A composer, pianist and music critic, Ullmann composed Der Kaiser in Theresienstadt, the "model" camp, set up by the Nazis to show how well Jews were living under the Third Reich. Many writers, musicians and other artists were interned in the camp, and an very active cultural life developed; Ullmann actually wrote Der Kaiser to be performed at Theresienstadt, but the opera never premiered there — partly because of its all-too-obvious political allegory (Kaiser ê–berall proclaims total war of everyone against everyone, and Death himself goes on strike in protest), and partly because key performers kept getting shipped to Auschwitz (where the composer himself died in October 1944). The work finally reached the stage in Amsterdam in 1975.

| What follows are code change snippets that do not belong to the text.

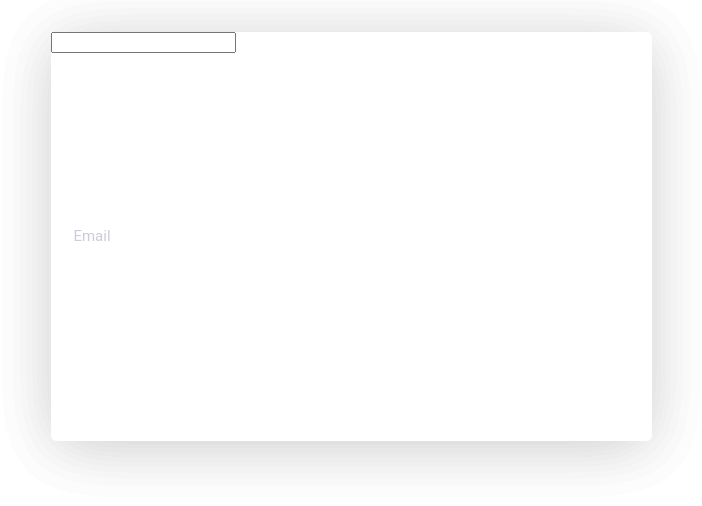
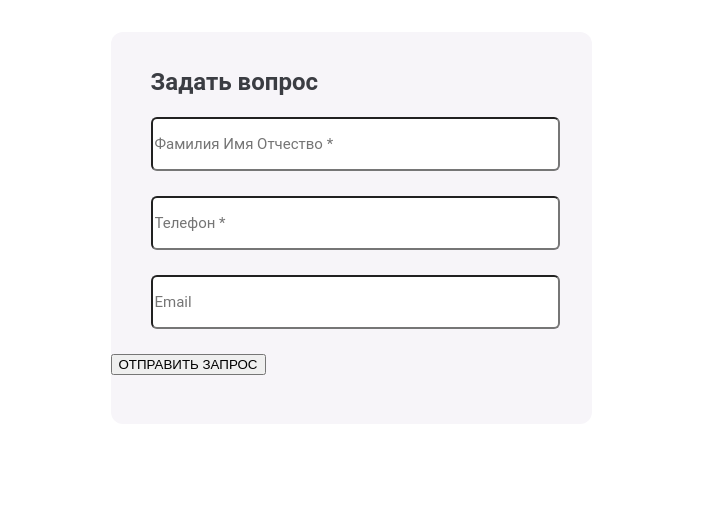
Before and after one commit to KatieLuzina/DigitalSpectrTest, a plain HTML site: page index.html in a window 1280 px wide. Shown: the whole page, without its empty margins (289-991 px from the left). Drawn offline with Linux system fonts and the light colour scheme; files that its build step writes are made by us from their sources.

Commit message:
Add files via upload

```diff
--- a/index.html
+++ b/index.html
@@ -8,17 +8,14 @@
 <body>
     <form class="form">
         <h1 class="form_title">Задать вопрос</h1>
-        <div class="form_group">
-            <input class="form_input">
-            <label class="form_label">Фамилия Имя Отчество *</label>
+        <div>
+            <input class="form_input" placeholder="Фамилия Имя Отчество *">
         </div>
-        <div class="form_group">
-            <input class="form_input">
-            <label class="form_label">Телефон *</label>
+        <div>
+            <input class="form_input" placeholder="Телефон *">
         </div>
-        <div class="form_group">
-            <input class="form_input">
-            <label class="form_label">Email</label>
+        <div>
+            <input class="form_input"placeholder="Email">
         </div>
         <button class="form_button">ОТПРАВИТЬ ЗАПРОС</button>
     </form>
--- a/style.css
+++ b/style.css
@@ -7,14 +7,16 @@ body {
 
 .form {
     position: absolute;
-    left: 26.56%;
+    /*left: 26.56%;
     right: 26.46%;
     top: 4.04%;
     bottom: 44.92%;
+*/
 
-    /*width: 481;
-    height: 392;
-    */
+    top: 4.04%;
+    width: 481px;
+    height: 392px;
+
     /* Color/Neutral/5 - Grey 10% */
 
     background: #F7F5F9;
@@ -23,7 +25,9 @@ body {
 }
 
 .form_title {
-    position: absolute;
+    position: realtive;
+    margin-left:40px;
+    margin-top: 40px;
     width: 168px;
     height: 20px;
     left: 312px;
@@ -38,44 +42,32 @@ body {
 
     display: flex;
     align-items: center;
+    margin-bottom: 25px;
+    color: #3B3D43;
 
-    color: #3B3D43;
 }
 
-.form_group {
-    position: absolute;
-    left: 0%;
-    right: 0%;
-    top: 0%;
-    bottom: 0%;
 
-    /* Color/Neutral/6 - White */
+.form_input {
+    position: relative;
 
-    background: #FFFFFF;
-    /* Dropshadow 1 */
 
-    box-shadow: 0px 7px 64px rgba(0, 0, 0, 0.07);
-    border-radius: 6px;
-}
-
-.form_label {
-    position: absolute;
-    left: 3.74%;
-    right: 8.76%;
-    top: 29.17%;
-    bottom: 29.17%;
-
+    height: 48px;
+    width: 401px;
+    margin-left:40px;
+    margin-right: 40px;
+    margin-bottom: 25px;
     font-family: Roboto;
     font-style: normal;
     font-weight: normal;
     font-size: 15px;
     line-height: 20px;
-    /* identical to box height, or 133% */
 
-    display: flex;
+   /* display: flex;*/
     align-items: center;
+    align-content: center;
 
-    color: #D0C9D6;
+    border-radius: 6px;
 }
 
 /*
```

There will be only one performance of Der Kaiser in Houston: tonight at 7:30 at the city's Congregation Beth Israel. Conlon conducts members of the Houston Grand Opera Orchestra; directing is Edward Berkeley, who heads undergraduate opera studies at The Juilliard School in New York; the cast, headed by baritone Brian Mulligan as the Emperor, includes many artists appearing in HGO's current productions of Simon Boccanegra and Don Giovanni.